*WHAT TO DO*: Find the lines of the material below that include the string "className", then copy each one.

*TASK INPUT*:
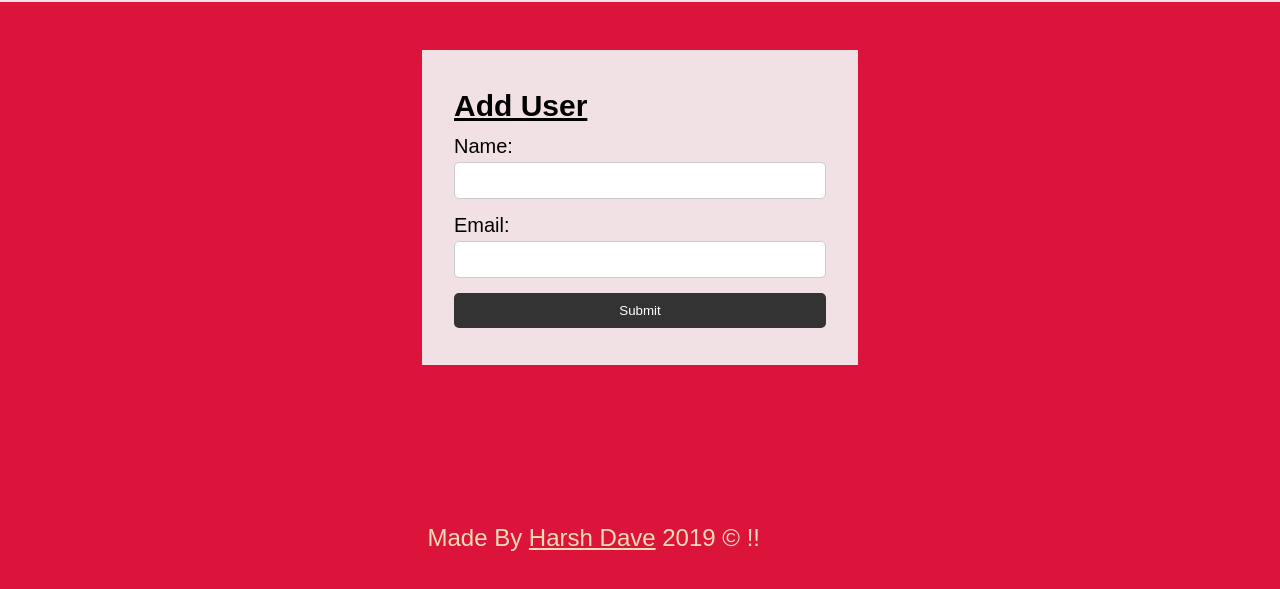
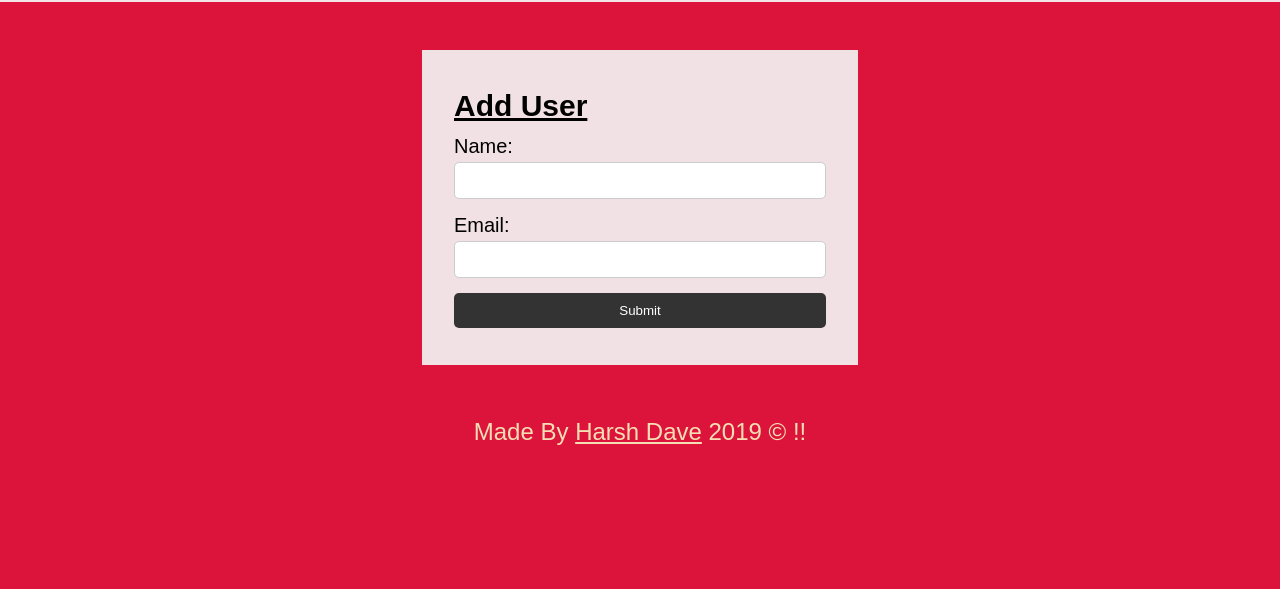
Before and after one commit to Harshdaveinc/Add-User-List, a website: page index.html in a window 1280 px wide. Shown: the part 81-670 px from the top of the page. Drawn offline with Linux system fonts and the light colour scheme.

Commit message:
update Html

```diff
--- a/index.html
+++ b/index.html
@@ -35,9 +35,7 @@
         <li class="item">Item 3</li>
       </ul> -->
     </section>
-    <footer
-      style="text-align: center; color:wheat; font-size:24px; position: absolute; top:600px; right:520px;"
-    >
+    <footer style="text-align: center; color:wheat; font-size:24px;   ">
       Made By <u>Harsh Dave</u> 2019 © !!
     </footer>
     <script src="index.js"></script>
```
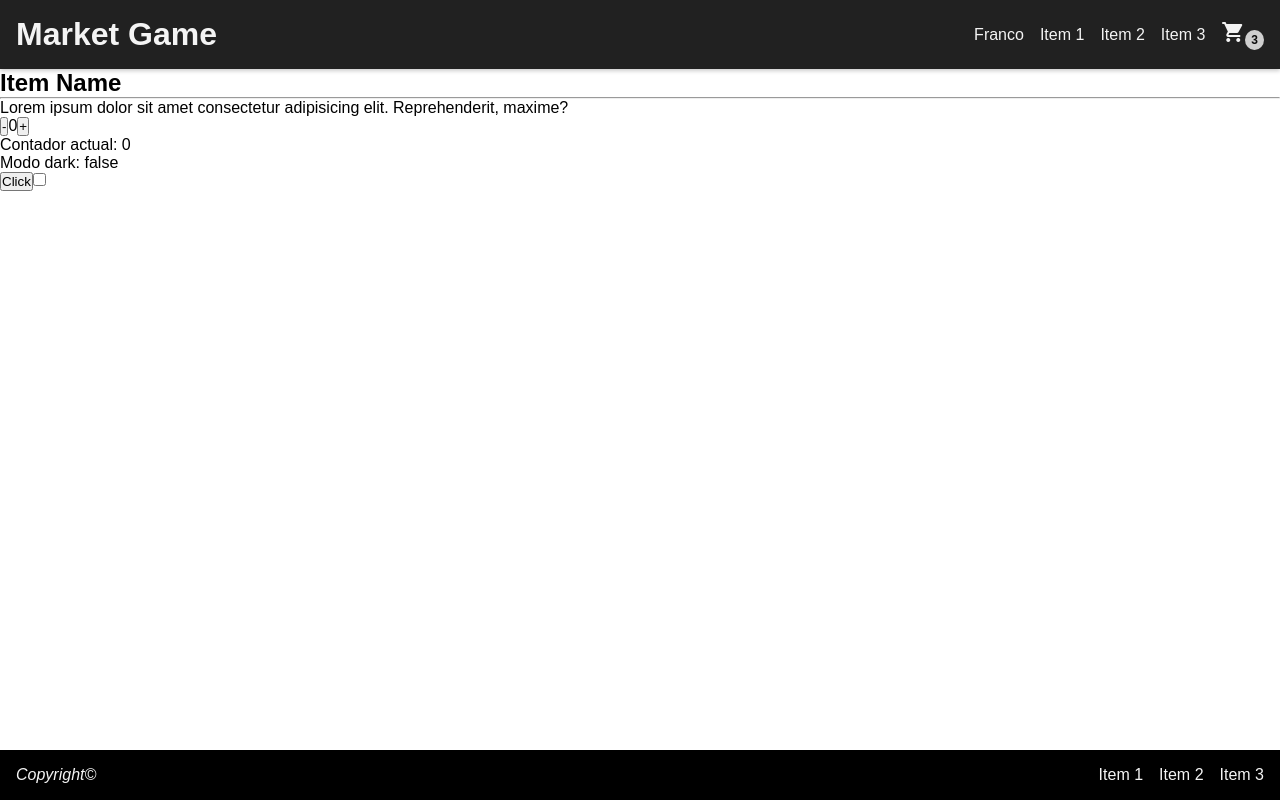
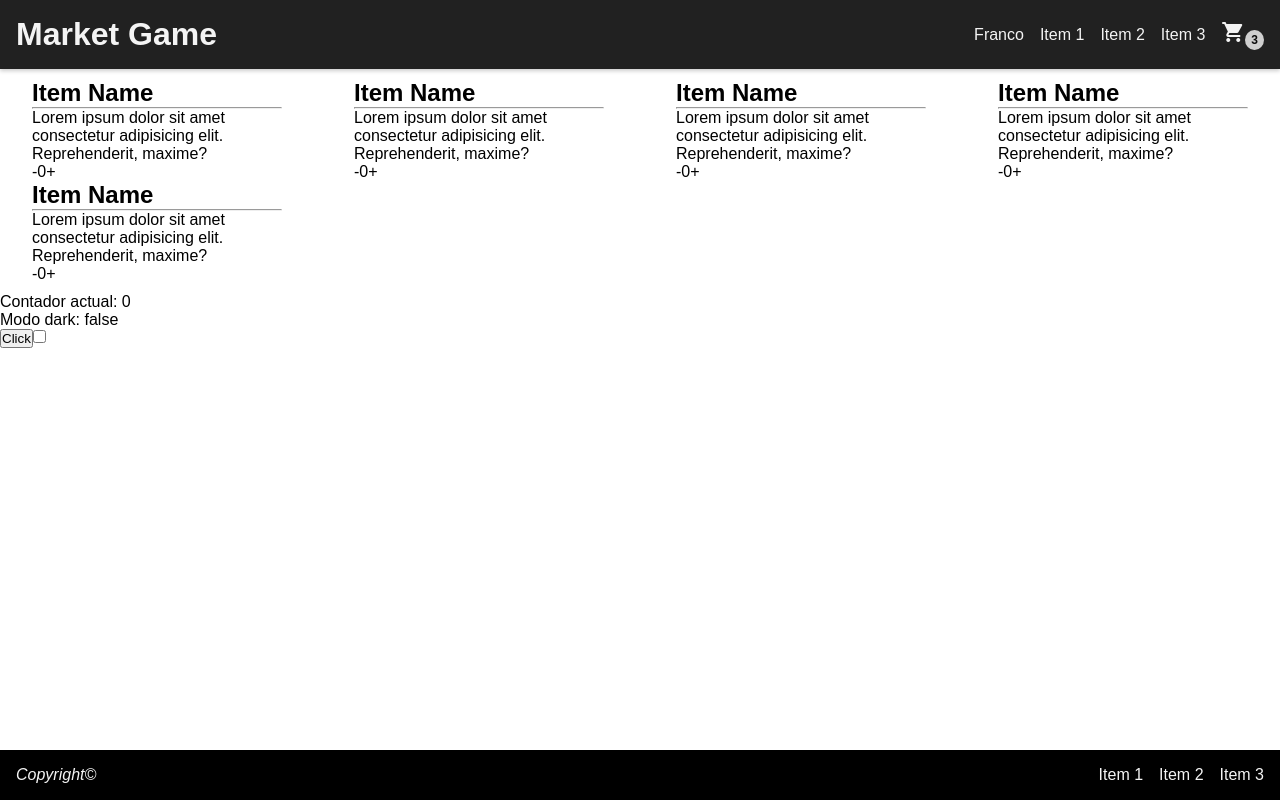
Before and after one commit to Kazte/marketgame-app, a React (Create React App) app: page / in a window 1280 px wide. Built offline with nearby package versions, Linux system fonts and the light colour scheme.

Commit message:
Empezando estilo de contador

```diff
--- a/src/components/ItemCount.js
+++ b/src/components/ItemCount.js
@@ -12,13 +12,17 @@ const ItemCount = ({ itemStock }) => {
     };
 
     return (
-        <>
-            <button onClick={decrementItemCount}>-</button>
+        <div className="itemCount">
+            <span className="itemCount__minus" onClick={decrementItemCount}>
+                -
+            </span>
 
-            <span>{itemCount}</span>
+            <span className="itemCount__text">{itemCount}</span>
 
-            <button onClick={incrementItemCount}>+</button>
-        </>
+            <span className="itemCount__plus" onClick={incrementItemCount}>
+                +
+            </span>
+        </div>
     );
 };
 
--- a/src/components/ItemListContainer.js
+++ b/src/components/ItemListContainer.js
@@ -16,6 +16,10 @@ const ItemListContainer = ({ greeting }) => {
     return (
         <div className="itemListCointainer">
             <ItemCard item={items.games[0]} />
+            <ItemCard item={items.games[0]} />
+            <ItemCard item={items.games[0]} />
+            <ItemCard item={items.games[0]} />
+            <ItemCard item={items.games[0]} />
         </div>
     );
 };
--- a/src/style.scss
+++ b/src/style.scss
@@ -115,8 +115,19 @@ a {
     }
 }
 
-.itemListContainer {
-    background-color: red;
+.itemListCointainer {
+    width: 95%;
+    margin: 10px auto;
+
+    display: flex;
+    flex-wrap: wrap;
+    justify-content: space-between;
 }
 
 // Item Card
+
+.itemCard {
+    display: flex;
+    flex-flow: column;
+    max-width: 250px;
+}
```
Also changed, not shown: index.html (added, +10 -0 lines).
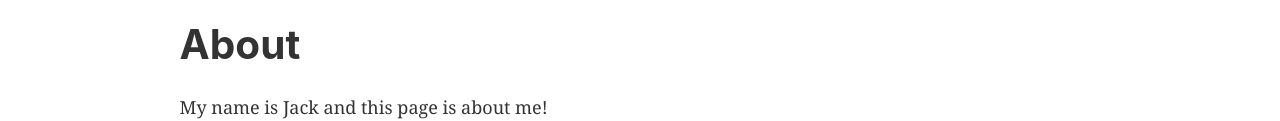
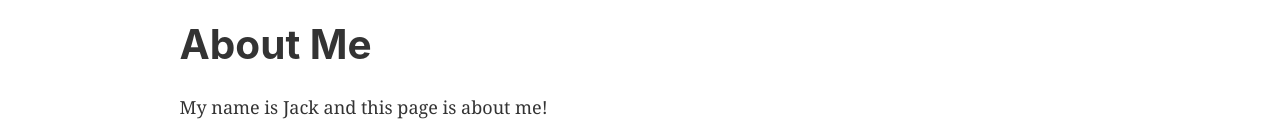
Before and after one commit to Trobit/blog-spot, a Gatsby site: page /about in a window 1280 px wide. Shown: the part 225-346 px from the top of the page. Built offline with nearby package versions, Linux system fonts and the light colour scheme; Gatsby itself is replaced by a stand-in of ours; no server answers.

Commit message:
changed about title

```diff
--- a/src/pages/about.js
+++ b/src/pages/about.js
@@ -6,7 +6,7 @@ const About = () => {
     return (
         <Layout>
             <SEO title="About" />
-            <h1>About</h1>
+            <h1>About Me</h1>
             <p>My name is Jack and this page is about me!</p>
         </Layout>
     )
```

*FINISHED TASK*:
+        <div className="itemCount">
+            <span className="itemCount__minus" onClick={decrementItemCount}>
+            <span className="itemCount__text">{itemCount}</span>
+            <span className="itemCount__plus" onClick={incrementItemCount}>
         <div className="itemListCointainer">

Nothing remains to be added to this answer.